Who are those people with whom God is angry, or those who have gone astray?  If we go to the classical commentators, such as Ibn Kathir[8], Al Baghawi[9], and many recent ones, such as Muhammad bin Saleh al Uthaymin (March 9, 1925 – January 10, 2001), a Sunni Salafi scholar of Saudi Arabia, they say that these people mentioned in these verses are the Jews and the Christians.

There is no attempt to build harmony here.  How can this be when the Qur’an itself urges the believers to be kind and to respect the People of the Book?

Without going into a lot of details, it seems that the same phenomenon that happened to Christians after Constantine decided to make Christianity the official state religion happened to Muslim scholars after the state became an empire.  The ability to conquer and defeat the two major empires of that time, the Byzantine and the Persian, and the expansion of the Empire, in record time, to places beyond the imagination of Muslims at that time, probably made them arrogant.

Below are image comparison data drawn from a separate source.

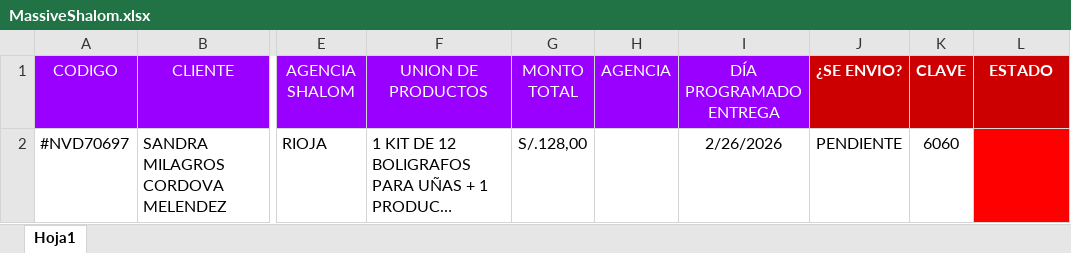
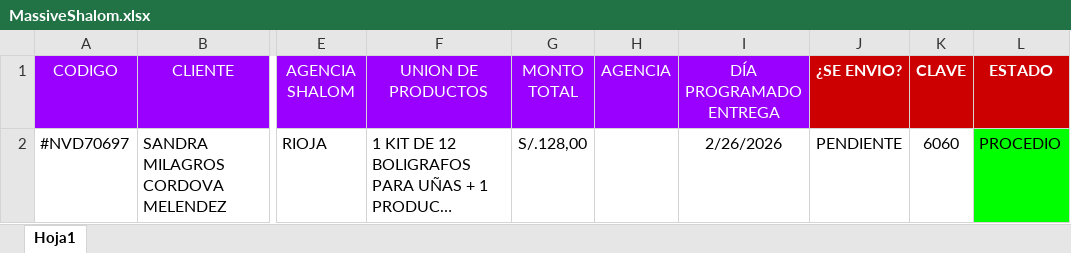
Before and after one commit to sacrojordan-esp/MassiveShalom, an Excel workbook: MassiveShalom.xlsx, sheet Hoja1, drawn as a sheet; only a part is shown, gaps mark what is left out; long unchanged cells end in …; values as stored, in another font and other column widths than the file's, no borders; the diff names each change by its address in the sheet, - before the commit and + after, or states it on an @@ line.

```diff
--- a/MassiveShalom.xlsx (sheet Hoja1)
+++ b/MassiveShalom.xlsx (sheet Hoja1)
-L2 (ESTADO): (empty)
+L2 (ESTADO): PROCEDIO
-L2 fill: #FF0000
+L2 fill: #00FF00
```
Also changed, not shown: 2 other files.
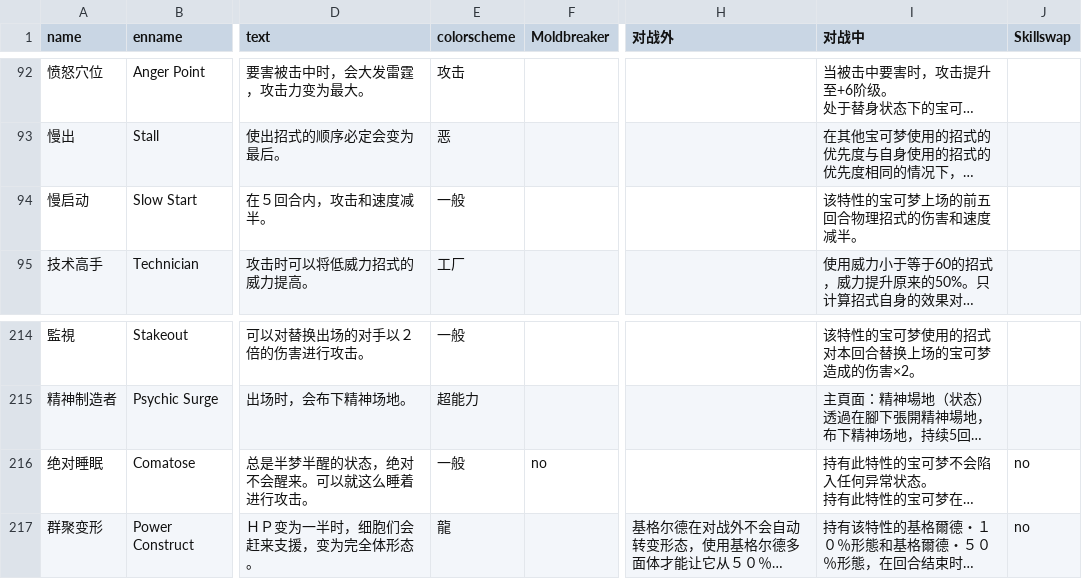
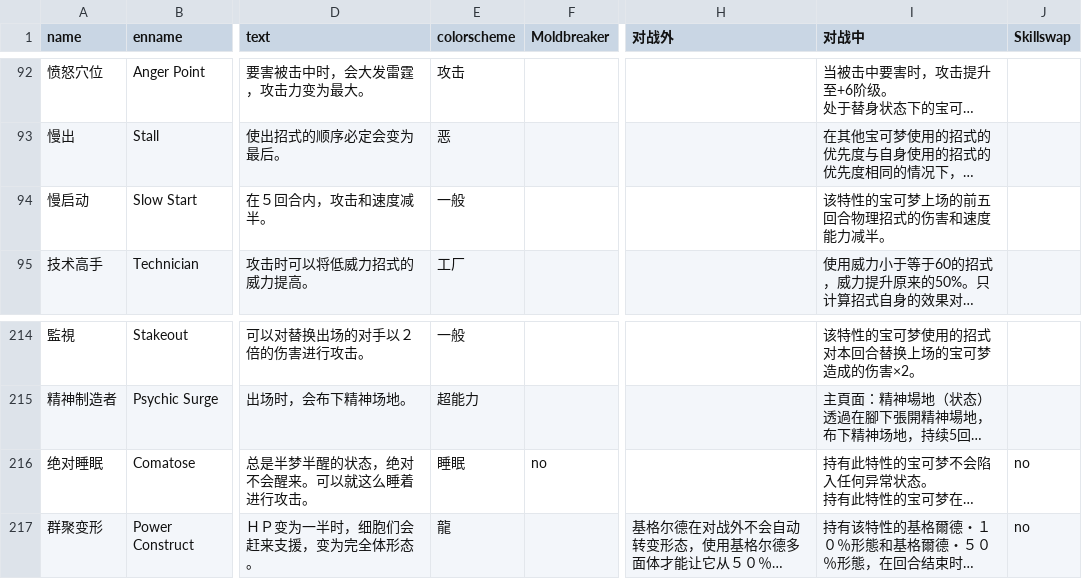
Before and after one commit to Dumeng/pm-dataset, a CSV file: dataset/ability.csv, drawn as a sheet; only a part is shown, gaps mark what is left out; long unchanged cells end in …; the diff names each change by its address in the sheet, - before the commit and + after, or states it on an @@ line.

```diff
--- a/dataset/ability.csv
+++ b/dataset/ability.csv
-I94 (对战中): 该特性的宝可梦上场的前五回合物理招式的伤害和速度减半。
+I94 (对战中): 该特性的宝可梦上场的前五回合物理招式的伤害和速度能力减半。
-E216 (colorscheme): 一般
+E216 (colorscheme): 睡眠
```
Also changed, not shown: dataset/item.csv.
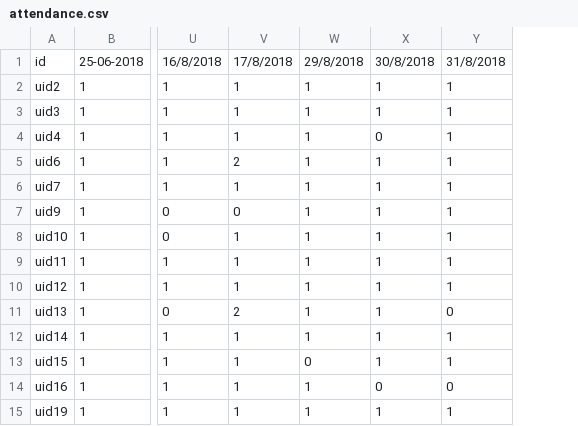
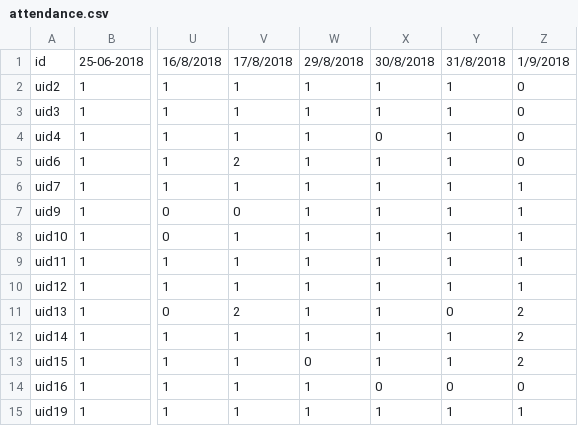
Before and after one commit to husam79/read.github.io, a CSV file: attendance.csv, drawn as a sheet; only a part is shown, gaps mark what is left out; the diff names each change by its address in the sheet, - before the commit and + after, or states it on an @@ line.

Commit message:
no message

```diff
--- a/attendance.csv
+++ b/attendance.csv
+column Z, rows 1-15: 1/9/2018 | 0 | 0 | 0 | 0 | 1 | 1 | 1 | 1 | 1 | 2 | 2 | 2 | 0 | 1
```
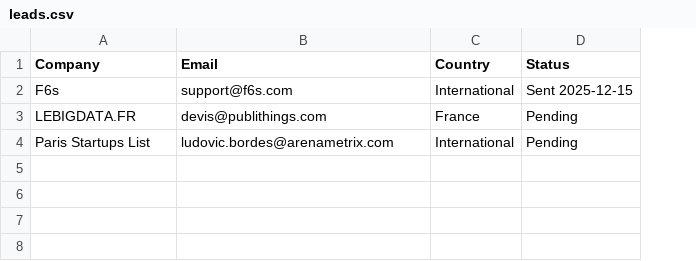
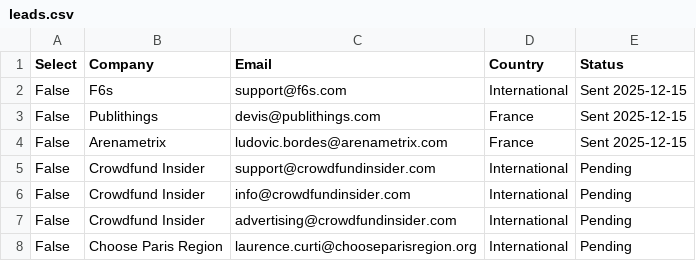
Before and after one commit to Rackam06/AutoApply, a CSV file: leads.csv, drawn as a sheet; addresses are those after the commit; the diff names each change by its address in the sheet, - before the commit and + after, or states it on an @@ line.

Commit message:
feat: modify dashboard and select

```diff
--- a/leads.csv
+++ b/leads.csv
+column A (Select), rows 2-4: all False
-B3 (Company): LEBIGDATA.FR
+B3 (Company): Publithings
-E3:E4 (Status): Pending
+E3:E4 (Status): Sent 2025-12-15
-B4 (Company): Paris Startups List
+B4 (Company): Arenametrix
-D4 (Country): International
+D4 (Country): France
+row 5: False | Crowdfund Insider | support@crowdfundinsider.com | International | Pending
+row 6: False | Crowdfund Insider | info@crowdfundinsider.com | International | Pending
+row 7: False | Crowdfund Insider | advertising@crowdfundinsider.com | International | Pending
+row 8: False | Choose Paris Region | laurence.curti@chooseparisregion.org | International | Pending
```
Also changed, not shown: 2 other files.
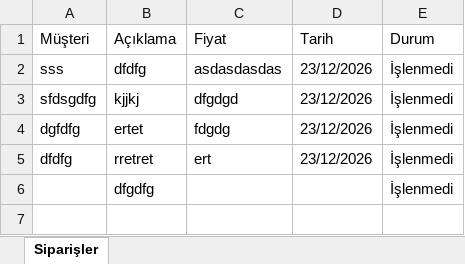
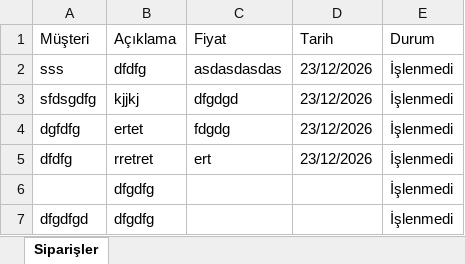
Before and after one commit to hdeliaslan27-create/excell, an Excel workbook: yapılanharnisler.xlsx, sheet Siparişler, drawn as a sheet; values as stored, in another font and other column widths than the file's, no borders; the diff names each change by its address in the sheet, - before the commit and + after, or states it on an @@ line.

Commit message:
Program üzerinden veriler guncellendi

```diff
--- a/yapılanharnisler.xlsx (sheet Siparişler)
+++ b/yapılanharnisler.xlsx (sheet Siparişler)
+row 7: dfgdfgd | dfgdfg |  |  | İşlenmedi
```
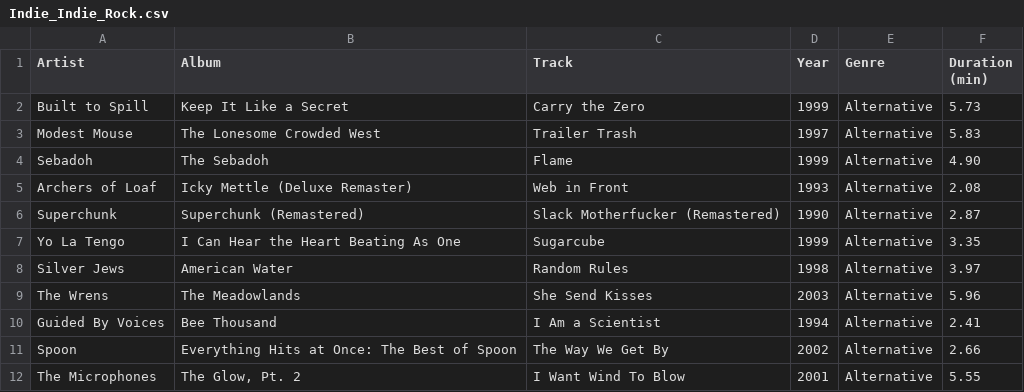
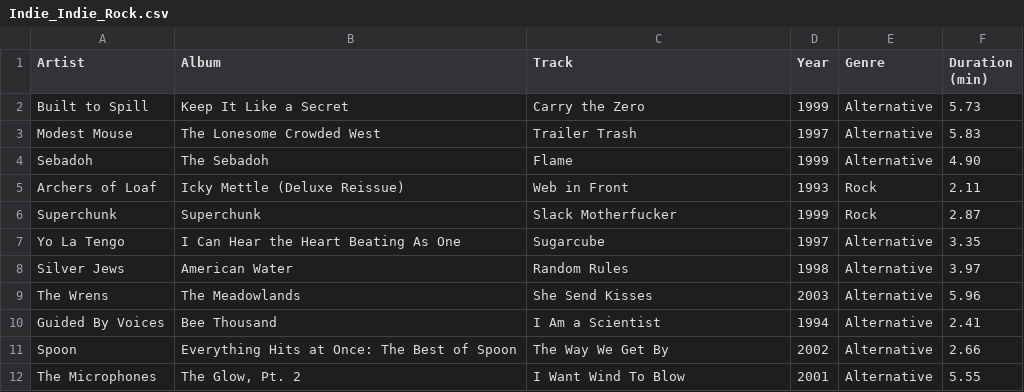
Before and after one commit to ceth-x86/beatmap-clojure, a CSV file: resources/catalog/playlists/Indie_Indie_Rock.csv, drawn as a sheet.

Commit message:
Update genre classifications and add new playlist for Jorn
- Changed genre classifications for several tracks in the IDM and Indie Rock playlists to more accurately reflect their styles.
- Added a new playlist for Jorn, including two tracks from the album "Lonely Are The Brave".
- Ensured consistency in genre labeling across multiple playlists.

```diff
--- a/resources/catalog/playlists/Indie_Indie_Rock.csv
+++ b/resources/catalog/playlists/Indie_Indie_Rock.csv
@@ -4,5 +4,5 @@ Modest Mouse,The Lonesome Crowded West,Trailer Trash,1997,Alternative,5.83
 Sebadoh,The Sebadoh,Flame,1999,Alternative,4.90
-Archers of Loaf,Icky Mettle (Deluxe Remaster),Web in Front,1993,Alternative,2.08
-Superchunk,Superchunk (Remastered),Slack Motherfucker (Remastered),1990,Alternative,2.87
-Yo La Tengo,I Can Hear the Heart Beating As One,Sugarcube,1999,Alternative,3.35
+Archers of Loaf,Icky Mettle (Deluxe Reissue),Web in Front,1993,Rock,2.11
+Superchunk,Superchunk,Slack Motherfucker,1999,Rock,2.87
+Yo La Tengo,I Can Hear the Heart Beating As One,Sugarcube,1997,Alternative,3.35
 Silver Jews,American Water,Random Rules,1998,Alternative,3.97
```
Also changed, not shown: resources/catalog/playlists/IDM_Classic_IDM.csv, resources/catalog/playlists/Metal_Doom_Metal.csv, 1 other file.
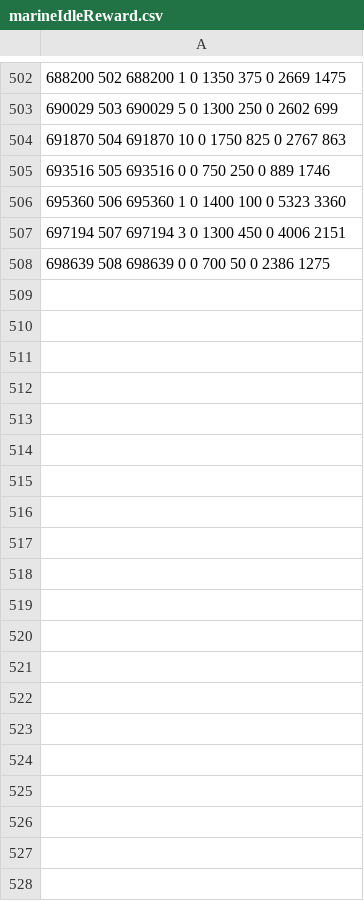
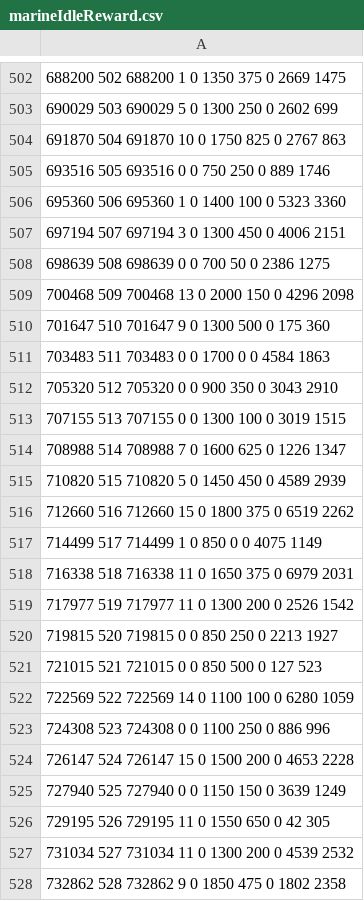
Before and after one commit to ecen/starcraft2-ai, a CSV file: matlab/data/marineIdleReward.csv, drawn as a sheet; only a part is shown, gaps mark what is left out; the diff covers the shown part only.

```diff
--- a/matlab/data/marineIdleReward.csv
+++ b/matlab/data/marineIdleReward.csv
@@ -508 +508,21 @@
 698639 508    698639    0    0   700     50      0   2386   1275
+700468 509    700468   13    0  2000    150      0   4296   2098
+701647 510    701647    9    0  1300    500      0    175    360
+703483 511    703483    0    0  1700      0      0   4584   1863
+705320 512    705320    0    0   900    350      0   3043   2910
+707155 513    707155    0    0  1300    100      0   3019   1515
+708988 514    708988    7    0  1600    625      0   1226   1347
+710820 515    710820    5    0  1450    450      0   4589   2939
+712660 516    712660   15    0  1800    375      0   6519   2262
+714499 517    714499    1    0   850      0      0   4075   1149
+716338 518    716338   11    0  1650    375      0   6979   2031
+717977 519    717977   11    0  1300    200      0   2526   1542
+719815 520    719815    0    0   850    250      0   2213   1927
+721015 521    721015    0    0   850    500      0    127    523
+722569 522    722569   14    0  1100    100      0   6280   1059
+724308 523    724308    0    0  1100    250      0    886    996
+726147 524    726147   15    0  1500    200      0   4653   2228
+727940 525    727940    0    0  1150    150      0   3639   1249
+729195 526    729195   11    0  1550    650      0     42    305
+731034 527    731034   11    0  1300    200      0   4539   2532
+732862 528    732862    9    0  1850    475      0   1802   2358
```
Also changed, not shown: 12 added rows elsewhere in this file, 1 other file.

In my translation of the Qur’an, I simply translated what the Qur’an says without inserting my personal commentary.  This position is based on reason.  The exactly intended word is used by God to mean exactly what it says.  Hence, if God wanted to say Jews and Christians, He would have said that.  

Another major problem encountered while translating the Qur’an, was the word Islam.  In order to best understand the word, I tried to put myself in the shoes of the first Arabs who heard it.  What did they understand when they heard it for the first time?  Was it the name of a new religion?  Not likely.  Islam is a verb of submission with its root salam meaning peace.  The first Arabs hearing this must have understood it as a verb calling one to submit to God’s will.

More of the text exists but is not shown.